The lawsuit was filed in October 2019 on behalf of six students with disabilities, the Council of Parent Attorneys and Advocates (COPAA), Autistic Self Advocacy Network (ASAN), and Communication FIRST. The law firms Brown, Goldstein & Levy, LLP and Fluet Huber + Hoang, PLLC are representing the plaintiffs.
In their complaint, the plaintiffs allege that students with disabilities, some as young as five years old, experience discrimination, psychological trauma, and physical harm from FCPS’s improper use of physical restraints and seclusion in cell-like rooms. The lawsuit claims that FCPS is violating the Americans with Disabilities Act, and FCPS’s own guidelines, by using restraint and seclusion to punish and segregate students with disabilities. Plaintiffs contend such techniques are ineffective, traumatic, and systematically used on the students without any valid educational or safety reason. The suit points out that physical restraints and seclusion are so inherently dangerous and traumatizing that many states specifically outlaw or limit their use, and the U.S. Department of Education has heavily scrutinized and sought to regulate their application.
FCPS asked the court to dismiss the case. Judge Rossie D. Alston, Jr., ruled against FCPS and in favor of the plaintiffs, allowing the case to move forward on ADA grounds. Judge Alston ruled, among other things, that the individual plaintiffs’ claims showed discrimination, not merely the failure to provide special education services, and that, therefore, they were not required to take their claims first through the district’s administrative process.
Beginning in March 2019, FCPS, the tenth largest school district in the country, faced scrutiny over its use of restraint and seclusion when it was revealed that, despite reporting to the Federal government that it had not used restraint and seclusion on a single child from 2013 to 2017, in fact, at least one plaintiff had been restrained and secluded over 700 times in that same period.
“This is a critical decision for these individual Fairfax County families and others across the country who have entrusted schools to educate and support, rather than traumatize and punish, their children with disabilities.

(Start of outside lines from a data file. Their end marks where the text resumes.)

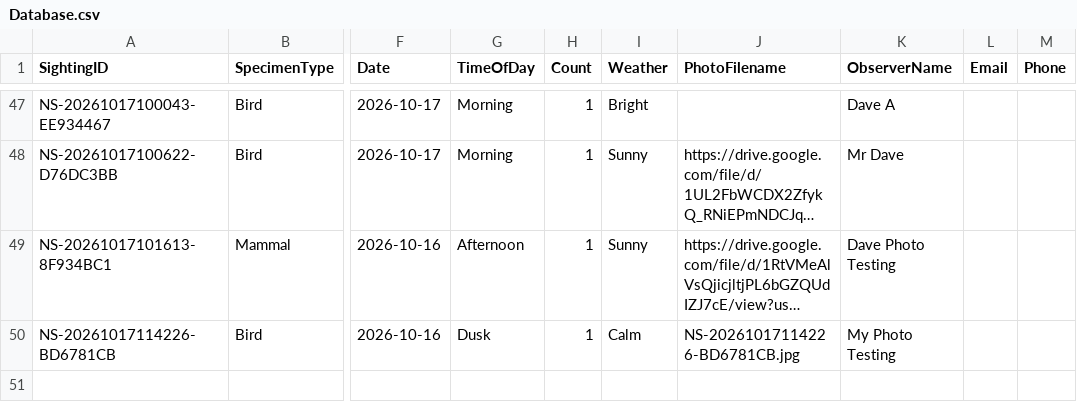
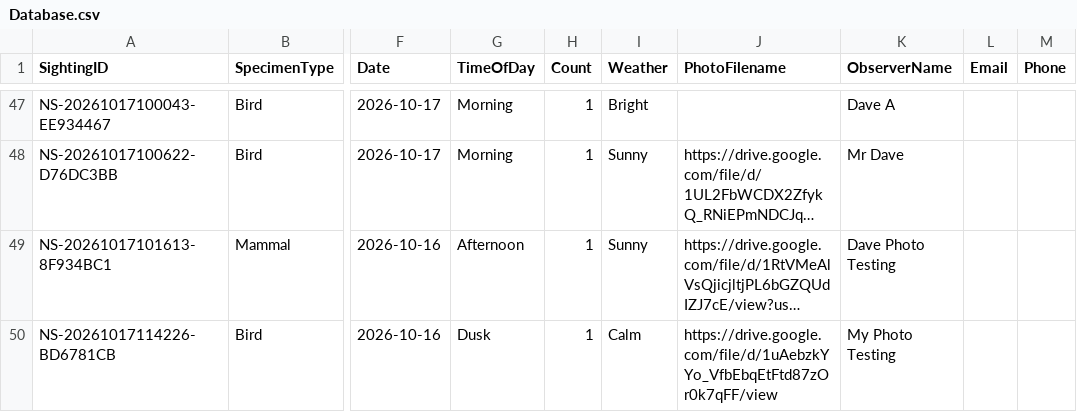
Before and after one commit to davidaitchison13/Nature-Soham, a CSV file: Database.csv, drawn as a sheet; only a part is shown, gaps mark what is left out; long unchanged cells end in …; the diff names each change by its address in the sheet, - before the commit and + after, or states it on an @@ line.

```diff
--- a/Database.csv
+++ b/Database.csv
-J50 (PhotoFilename): NS-20261017114226-BD6781CB.jpg
+J50 (PhotoFilename): https://drive.google.com/file/d/1uAebzkYYo_VfbEbqEtFtd87zOr0k7qFF/view
```
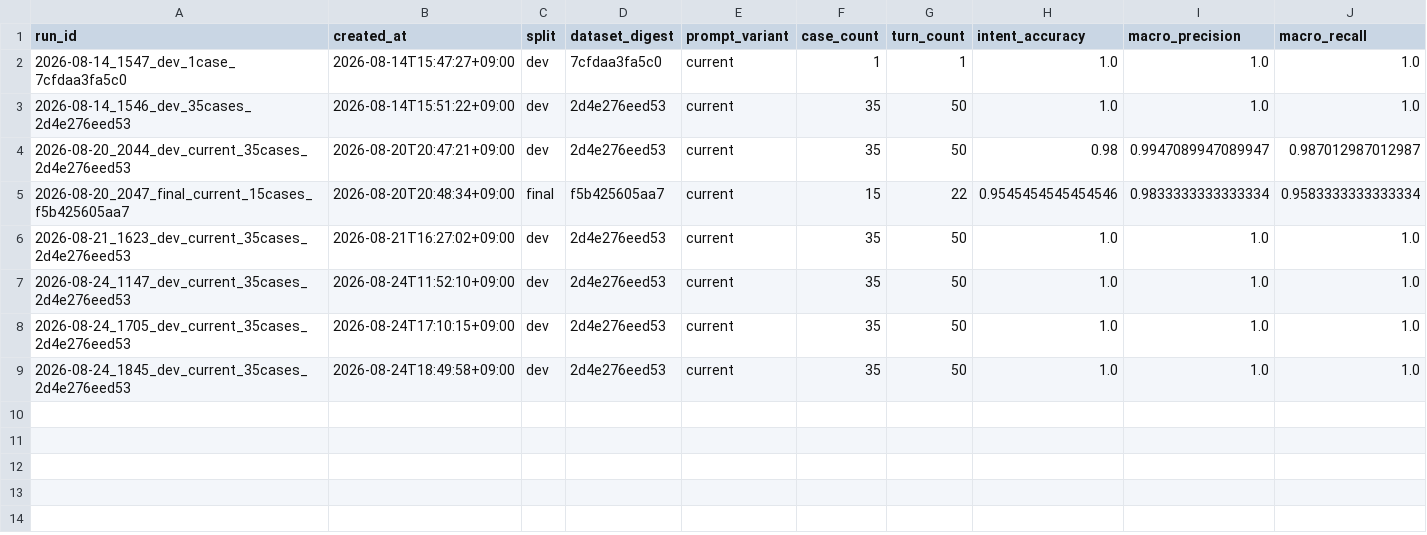
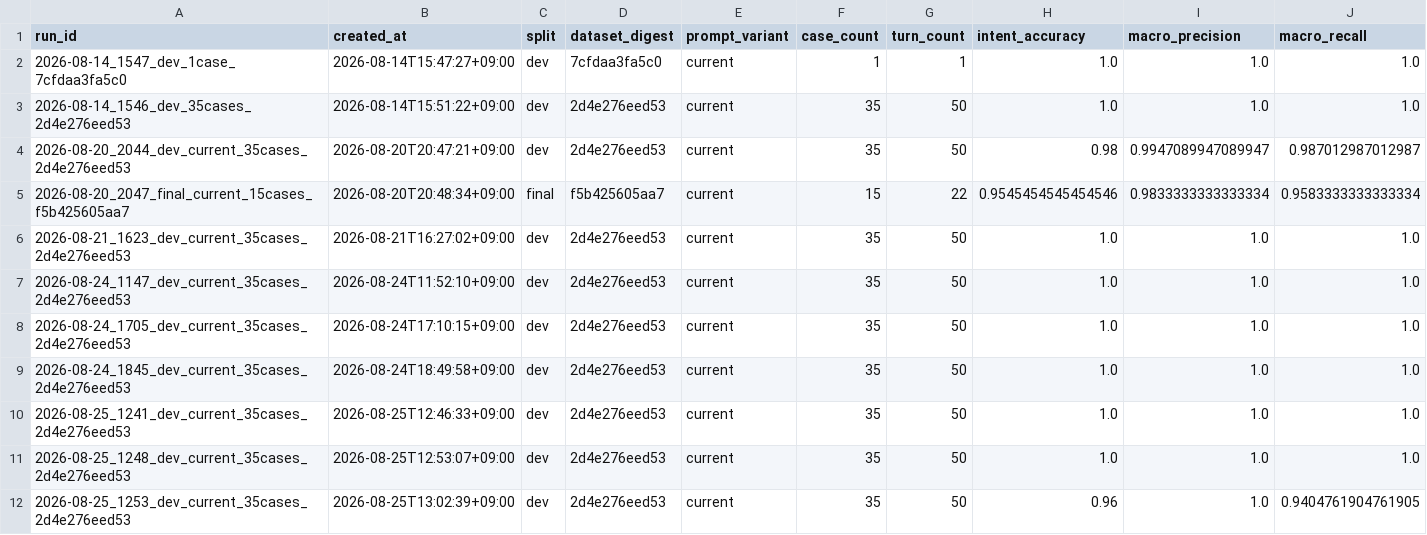
Before and after one commit to genai-TeamROOT/tripbranch, a CSV file: backend/test_results/agent_quality/history.csv, drawn as a sheet; only a part is shown; rows hold the shown columns only; the diff names each change by its address in the sheet, - before the commit and + after, or states it on an @@ line.

Commit message:
feat(prompts): facility를 동반자 적합성까지 넓히고 혼잡도를 좁힌다
"보성사터에 아이들과 가기 좋아?" 같은 동반자 질문이 실행마다 다른 유형으로 갈렸다.
13개 유형 중 동반자 적합성을 받는 곳이 없었고, 판별 우선순위 마지막 줄("그 외 …
또는 미래 시점 질문 → concentration")이 애매한 질문을 혼잡도로 빨아들였다.

답할 재료(유모차 대여·수유실·기저귀교환대·휠체어 접근·장애인 화장실)는 TP-144에서
이미 facility에 붙여 두었는데, 그 유형으로 가지 않아 쓰이지 못하는 상태였다.

새 유형을 만들지 않았다. visit_suitability를 신설하면 혼잡도를 뺀 필드가 facility와
같아져 유형만 늘고 경계가 하나 더 생긴다. 출력 스키마(InfoQuestionType)를 건드리지
않으므로 A와의 계약도 그대로다.

어휘를 나열한 이유는 실측이다. 같은 뜻인데 "유아 데리고 가도 돼?"는 10회 모두
facility인데 "애기 데리고 갈만해?"는 10회 모두 general_info였다. 한자어·문어체는
시설로, 구어체는 개요·혼잡도로 가는 경향이 있어 예시를 구어체 위주로 골랐다.

단일 턴 19케이스×10회: 전체 0.7053 → 1.0000, 동반자 0.44 → 1.00, 인접 유형 1.00 유지.
다중 턴 회귀(dev 35건): Intent 0.98 → 1.00. 실패가 2건 늘었으나 프롬프트를 v3로
되돌려도 재현되어 이번 변경과 무관하다 — 되돌리면 오히려 DEV-010(INFO 주차)이
추가로 실패하고 Intent가 0.96으로 떨어진다.

info.extract 3.0.0 → 3.1.0. 2026-08-20 Draft(mintee/A의 realtime_* 추가)도 회귀 근거를
확인해 승인 이력으로 닫았다.

```diff
--- a/backend/test_results/agent_quality/history.csv
+++ b/backend/test_results/agent_quality/history.csv
+row 10: 2026-08-25_1241_dev_current_35cases_2d4e276eed53 | 2026-08-25T12:46:33+09:00 | dev | 2d4e276eed53 | current | 35 | 50 | 1.0 | 1.0 | 1.0
+row 11: 2026-08-25_1248_dev_current_35cases_2d4e276eed53 | 2026-08-25T12:53:07+09:00 | dev | 2d4e276eed53 | current | 35 | 50 | 1.0 | 1.0 | 1.0
+row 12: 2026-08-25_1253_dev_current_35cases_2d4e276eed53 | 2026-08-25T13:02:39+09:00 | dev | 2d4e276eed53 | current | 35 | 50 | 0.96 | 1.0 | 0.9404761904761905
```
Also changed, not shown: 11 other files.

Judge Alston’s decision is important because it affirms that these families have rights under the ADA and that a court is the proper forum for their grievances to be heard. We look forward to continuing with this lawsuit and holding FCPS accountable,” said Regina Kline, counsel for the plaintiffs.
The motion was presented by Kevin Byrnes of FHH and Regina Kline of Brown, Goldstein & Levy, who serve as lead counsel on the case.